Scan the entries below for the word "orientation", then copy each line that holds it.
= = = = = = =
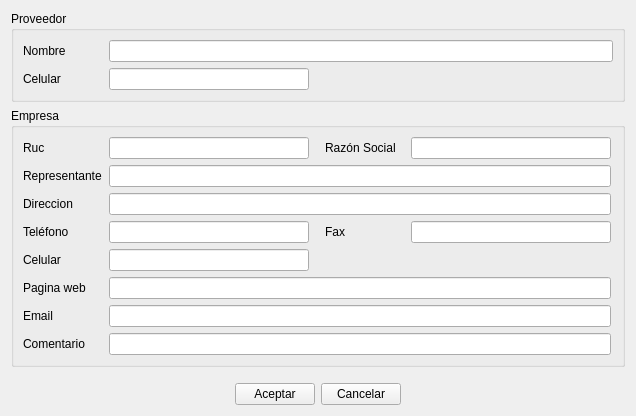
Above: ManagerM/ui_edit_proveedor.ui from janfranco27/TheProyect before the change. Below: the same form after it.
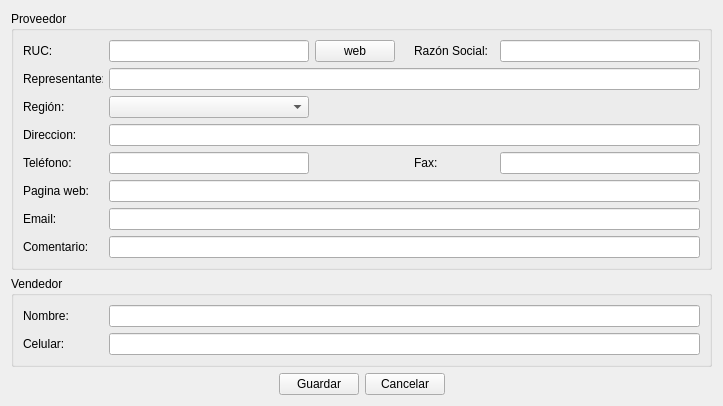
That is the form after the change. Icons and pictures are not drawn.

Diff of the .ui file:
```diff
--- a/ManagerM/ui_edit_proveedor.ui
+++ b/ManagerM/ui_edit_proveedor.ui
@@ -9,8 +9,8 @@
    <rect>
     <x>0</x>
     <y>0</y>
-    <width>636</width>
-    <height>389</height>
+    <width>718</width>
+    <height>392</height>
    </rect>
   </property>
   <property name="windowTitle">
@@ -20,17 +20,17 @@
    <iconset resource="Icons.qrc">
     <normaloff>:/Iconos/Iconos/Project_15.png</normaloff>:/Iconos/Iconos/Project_15.png</iconset>
   </property>
-  <layout class="QGridLayout" name="gridLayout_3">
-   <item row="0" column="0">
+  <layout class="QVBoxLayout" name="verticalLayout_3">
+   <item>
     <widget class="QGroupBox" name="groupBox">
      <property name="title">
       <string>Proveedor</string>
      </property>
-     <layout class="QGridLayout" name="gridLayout_2">
-      <item row="0" column="0">
-       <layout class="QHBoxLayout" name="horizontalLayout_3">
+     <layout class="QVBoxLayout" name="verticalLayout_2">
+      <item>
+       <layout class="QHBoxLayout" name="horizontalLayout_8">
         <item>
-         <widget class="QLabel" name="label_3">
+         <widget class="QLabel" name="label_28">
           <property name="minimumSize">
            <size>
             <width>80</width>
@@ -44,101 +44,7 @@
            </size>
           </property>
           <property name="text">
-           <string>Nombre</string>
-          </property>
-         </widget>
-        </item>
-        <item>
-         <widget class="QLineEdit" name="lineEdit_nombre">
-          <property name="minimumSize">
-           <size>
-            <width>200</width>
-            <height>0</height>
-           </size>
-          </property>
-         </widget>
-        </item>
-       </layout>
-      </item>
-      <item row="1" column="0">
-       <layout class="QHBoxLayout" name="horizontalLayout_4">
-        <item>
-         <widget class="QLabel" name="label_4">
-          <property name="minimumSize">
-           <size>
-            <width>80</width>
-            <height>0</height>
-           </size>
-          </property>
-          <property name="maximumSize">
-           <size>
-            <width>80</width>
-            <height>16777215</height>
-           </size>
-          </property>
-          <property name="text">
-           <string>Celular</string>
-          </property>
-         </widget>
-        </item>
-        <item>
-         <widget class="QLineEdit" name="lineEdit_celular_proveedor">
-          <property name="minimumSize">
-           <size>
-            <width>200</width>
-            <height>0</height>
-           </size>
-          </property>
-          <property name="maximumSize">
-           <size>
-            <width>200</width>
-            <height>16777215</height>
-           </size>
-          </property>
-         </widget>
-        </item>
-        <item>
-         <spacer name="horizontalSpacer">
-          <property name="orientation">
-           <enum>Qt::Horizontal</enum>
-          </property>
-          <property name="sizeHint" stdset="0">
-           <size>
-            <width>40</width>
-            <height>20</height>
-           </size>
-          </property>
-         </spacer>
-        </item>
-       </layout>
-      </item>
-     </layout>
-    </widget>
-   </item>
-   <item row="1" column="0">
-    <widget class="QGroupBox" name="groupBox_2">
-     <property name="title">
-      <string>Empresa</string>
-     </property>
-     <layout class="QGridLayout" name="gridLayout">
-      <item row="0" column="0">
-       <layout class="QHBoxLayout" name="horizontalLayout_12">
-        <item>
-         <widget class="QLabel" name="label_12">
-          <property name="minimumSize">
-           <size>
-            <width>80</width>
-            <height>0</height>
-           </size>
-          </property>
-          <property name="maximumSize">
-           <size>
-            <width>80</width>
-            <height>16777215</height>
-           </size>
-          </property>
-          <property name="text">
-           <string>Ruc</string>
+           <string>RUC:</string>
           </property>
          </widget>
         </item>
@@ -158,12 +64,15 @@
           </property>
          </widget>
         </item>
-       </layout>
-      </item>
-      <item row="0" column="1">
-       <layout class="QHBoxLayout" name="horizontalLayout_9">
         <item>
-         <spacer name="horizontalSpacer_4">
+         <widget class="QPushButton" name="pushButton_link">
+          <property name="text">
+           <string>web</string>
+          </property>
+         </widget>
+        </item>
+        <item>
+         <spacer name="horizontalSpacer_12">
           <property name="orientation">
            <enum>Qt::Horizontal</enum>
           </property>
@@ -172,14 +81,14 @@
           </property>
           <property name="sizeHint" stdset="0">
            <size>
-            <width>10</width>
+            <width>13</width>
             <height>20</height>
            </size>
           </property>
          </spacer>
         </item>
         <item>
-         <widget class="QLabel" name="label_9">
+         <widget class="QLabel" name="label_25">
           <property name="minimumSize">
            <size>
             <width>80</width>
@@ -193,7 +102,7 @@
            </size>
           </property>
           <property name="text">
-           <string>Razón Social</string>
+           <string>Razón Social:</string>
           </property>
          </widget>
         </item>
@@ -215,10 +124,10 @@
         </item>
        </layout>
       </item>
-      <item row="1" column="0" colspan="2">
-       <layout class="QHBoxLayout" name="horizontalLayout_5">
+      <item>
+       <layout class="QHBoxLayout" name="horizontalLayout_7">
         <item>
-         <widget class="QLabel" name="label_5">
+         <widget class="QLabel" name="label_31">
           <property name="minimumSize">
            <size>
             <width>80</width>
@@ -232,7 +141,7 @@
            </size>
           </property>
           <property name="text">
-           <string>Representante</string>
+           <string>Representante:</string>
           </property>
          </widget>
         </item>
@@ -248,10 +157,56 @@
         </item>
        </layout>
       </item>
-      <item row="2" column="0" colspan="2">
+      <item>
        <layout class="QHBoxLayout" name="horizontalLayout_6">
         <item>
-         <widget class="QLabel" name="label_6">
+         <widget class="QLabel" name="label_region">
+          <property name="minimumSize">
+           <size>
+            <width>80</width>
+            <height>0</height>
+           </size>
+          </property>
+          <property name="text">
+           <string>Región:</string>
+          </property>
+         </widget>
+        </item>
+        <item>
+         <widget class="QComboBox" name="comboBox_regiones">
+          <property name="minimumSize">
+           <size>
+            <width>200</width>
+            <height>0</height>
+           </size>
+          </property>
+          <property name="inputMethodHints">
+           <set>Qt::ImhNone</set>
+          </property>
+          <property name="editable">
+           <bool>false</bool>
+          </property>
+         </widget>
+        </item>
+        <item>
+         <spacer name="horizontalSpacer">
+          <property name="orientation">
+           <enum>Qt::Horizontal</enum>
+          </property>
+          <property name="sizeHint" stdset="0">
+           <size>
+            <width>102</width>
+            <height>20</height>
+           </size>
+          </property>
+         </spacer>
+        </item>
+       </layout>
+      </item>
+      <item>
+       <layout class="QHBoxLayout" name="horizontalLayout_5">
+        <item>
+         <widget class="QLabel" name="label_29">
           <property name="minimumSize">
            <size>
             <width>80</width>
@@ -265,7 +220,7 @@
            </size>
           </property>
           <property name="text">
-           <string>Direccion</string>
+           <string>Direccion:</string>
           </property>
          </widget>
         </item>
@@ -281,7 +236,7 @@
         </item>
        </layout>
       </item>
-      <item row="3" column="0">
+      <item>
        <layout class="QHBoxLayout" name="horizontalLayout">
         <item>
          <widget class="QLabel" name="label">
@@ -297,8 +252,14 @@
             <height>16777215</height>
            </size>
           </property>
+          <property name="layoutDirection">
+           <enum>Qt::LeftToRight</enum>
+          </property>
           <property name="text">
-           <string>Teléfono</string>
+           <string>Teléfono:</string>
+          </property>
+          <property name="alignment">
+           <set>Qt::AlignLeading|Qt::AlignLeft|Qt::AlignVCenter</set>
           </property>
          </widget>
         </item>
@@ -318,28 +279,21 @@
           </property>
          </widget>
         </item>
-       </layout>
-      </item>
-      <item row="3" column="1">
-       <layout class="QHBoxLayout" name="horizontalLayout_10">
         <item>
          <spacer name="horizontalSpacer_2">
           <property name="orientation">
            <enum>Qt::Horizontal</enum>
           </property>
-          <property name="sizeType">
-           <enum>QSizePolicy::Fixed</enum>
-          </property>
           <property name="sizeHint" stdset="0">
            <size>
-            <width>10</width>
+            <width>81</width>
             <height>20</height>
            </size>
           </property>
          </spacer>
         </item>
         <item>
-         <widget class="QLabel" name="label_10">
+         <widget class="QLabel" name="label_32">
           <property name="minimumSize">
            <size>
             <width>80</width>
@@ -353,7 +307,7 @@
            </size>
           </property>
           <property name="text">
-           <string>Fax</string>
+           <string>Fax:</string>
           </property>
          </widget>
         </item>
@@ -375,7 +329,7 @@
         </item>
        </layout>
       </item>
-      <item row="4" column="0">
+      <item>
        <layout class="QHBoxLayout" name="horizontalLayout_2">
         <item>
          <widget class="QLabel" name="label_2">
@@ -392,46 +346,7 @@
            </size>
           </property>
           <property name="text">
-           <string>Celular</string>
-          </property>
-         </widget>
-        </item>
-        <item>
-         <widget class="QLineEdit" name="lineEdit_celular">
-          <property name="minimumSize">
-           <size>
-            <width>200</width>
-            <height>0</height>
-           </size>
-          </property>
-          <property name="maximumSize">
-           <size>
-            <width>200</width>
-            <height>16777215</height>
-           </size>
-          </property>
-         </widget>
-        </item>
-       </layout>
-      </item>
-      <item row="5" column="0" colspan="2">
-       <layout class="QHBoxLayout" name="horizontalLayout_7">
-        <item>
-         <widget class="QLabel" name="label_7">
-          <property name="minimumSize">
-           <size>
-            <width>80</width>
-            <height>0</height>
-           </size>
-          </property>
-          <property name="maximumSize">
-           <size>
-            <width>80</width>
-            <height>16777215</height>
-           </size>
-          </property>
-          <property name="text">
-           <string>Pagina web</string>
+           <string>Pagina web:</string>
           </property>
          </widget>
         </item>
@@ -447,10 +362,10 @@
         </item>
        </layout>
       </item>
-      <item row="6" column="0" colspan="2">
-       <layout class="QHBoxLayout" name="horizontalLayout_8">
+      <item>
+       <layout class="QHBoxLayout" name="horizontalLayout_3">
         <item>
-         <widget class="QLabel" name="label_8">
+         <widget class="QLabel" name="label_33">
           <property name="minimumSize">
            <size>
             <width>80</width>
@@ -464,7 +379,7 @@
            </size>
           </property>
           <property name="text">
-           <string>Email</string>
+           <string>Email:</string>
           </property>
          </widget>
         </item>
@@ -480,10 +395,10 @@
         </item>
        </layout>
       </item>
-      <item row="7" column="0" colspan="2">
-       <layout class="QHBoxLayout" name="horizontalLayout_11">
+      <item>
+       <layout class="QHBoxLayout" name="horizontalLayout_4">
         <item>
-         <widget class="QLabel" name="label_11">
+         <widget class="QLabel" name="label_26">
           <property name="minimumSize">
            <size>
             <width>80</width>
@@ -497,7 +412,7 @@
            </size>
           </property>
           <property name="text">
-           <string>Comentario</string>
+           <string>Comentario:</string>
           </property>
          </widget>
         </item>
@@ -516,10 +431,85 @@
      </layout>
     </widget>
    </item>
-   <item row="3" column="0">
-    <layout class="QHBoxLayout" name="horizontalLayout_13">
+   <item>
+    <widget class="QGroupBox" name="groupBox_2">
+     <property name="title">
+      <string>Vendedor</string>
+     </property>
+     <layout class="QVBoxLayout" name="verticalLayout">
+      <item>
+       <layout class="QHBoxLayout" name="horizontalLayout_9">
+        <item>
+         <widget class="QLabel" name="label_36">
+          <property name="minimumSize">
+           <size>
+            <width>80</width>
+            <height>0</height>
+           </size>
+          </property>
+          <property name="maximumSize">
+           <size>
+            <width>80</width>
+            <height>16777215</height>
+           </size>
+          </property>
+          <property name="text">
+           <string>Nombre:</string>
+          </property>
+         </widget>
+        </item>
+        <item>
+         <widget class="QLineEdit" name="lineEdit_nombre">
+          <property name="minimumSize">
+           <size>
+            <width>200</width>
+            <height>0</height>
+           </size>
+          </property>
+         </widget>
+        </item>
+       </layout>
+      </item>
+      <item>
+       <layout class="QHBoxLayout" name="horizontalLayout_10">
+        <item>
+         <widget class="QLabel" name="label_comentario">
+          <property name="minimumSize">
+           <size>
+            <width>80</width>
+            <height>0</height>
+           </size>
+          </property>
+          <property name="maximumSize">
+           <size>
+            <width>80</width>
+            <height>16777215</height>
+           </size>
+          </property>
+          <property name="text">
+           <string>Celular:</string>
+          </property>
+         </widget>
+        </item>
+        <item>
+         <widget class="QLineEdit" name="lineEdit_celular">
+          <property name="minimumSize">
+           <size>
+            <width>200</width>
+            <height>0</height>
+           </size>
+          </property>
+         </widget>
+        </item>
+       </layout>
+      </item>
+     </layout>
+    </widget>
+   </item>
+   <item>
+    <layout class="QHBoxLayout" name="horizontalLayout_24">
      <item>
-      <spacer name="horizontalSpacer_3">
+      <spacer name="horizontalSpacer_7">
        <property name="orientation">
         <enum>Qt::Horizontal</enum>
        </property>
@@ -532,9 +522,9 @@
       </spacer>
      </item>
      <item>
-      <widget class="QPushButton" name="pushButton_aceptar">
+      <widget class="QPushButton" name="pushButton_guardar">
        <property name="text">
-        <string>Aceptar</string>
+        <string>Guardar</string>
        </property>
       </widget>
      </item>
@@ -546,7 +536,7 @@
       </widget>
      </item>
      <item>
-      <spacer name="horizontalSpacer_5">
+      <spacer name="horizontalSpacer_8">
        <property name="orientation">
         <enum>Qt::Horizontal</enum>
        </property>
@@ -560,22 +550,6 @@
      </item>
     </layout>
    </item>
-   <item row="2" column="0">
-    <spacer name="verticalSpacer">
-     <property name="orientation">
-      <enum>Qt::Vertical</enum>
-     </property>
-     <property name="sizeType">
-      <enum>QSizePolicy::Fixed</enum>
-     </property>
-     <property name="sizeHint" stdset="0">
-      <size>
-       <width>20</width>
-       <height>10</height>
-      </size>
-     </property>
-    </spacer>
-   </item>
   </layout>
  </widget>
  <resources>
```
Left out of the diff: 4 changed lines with no effect on the pictures.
= = = = = = =
> Your response
-          <property name="orientation">
           <property name="orientation">
+          <property name="orientation">
           <property name="orientation">
        <property name="orientation">
        <property name="orientation">
-     <property name="orientation">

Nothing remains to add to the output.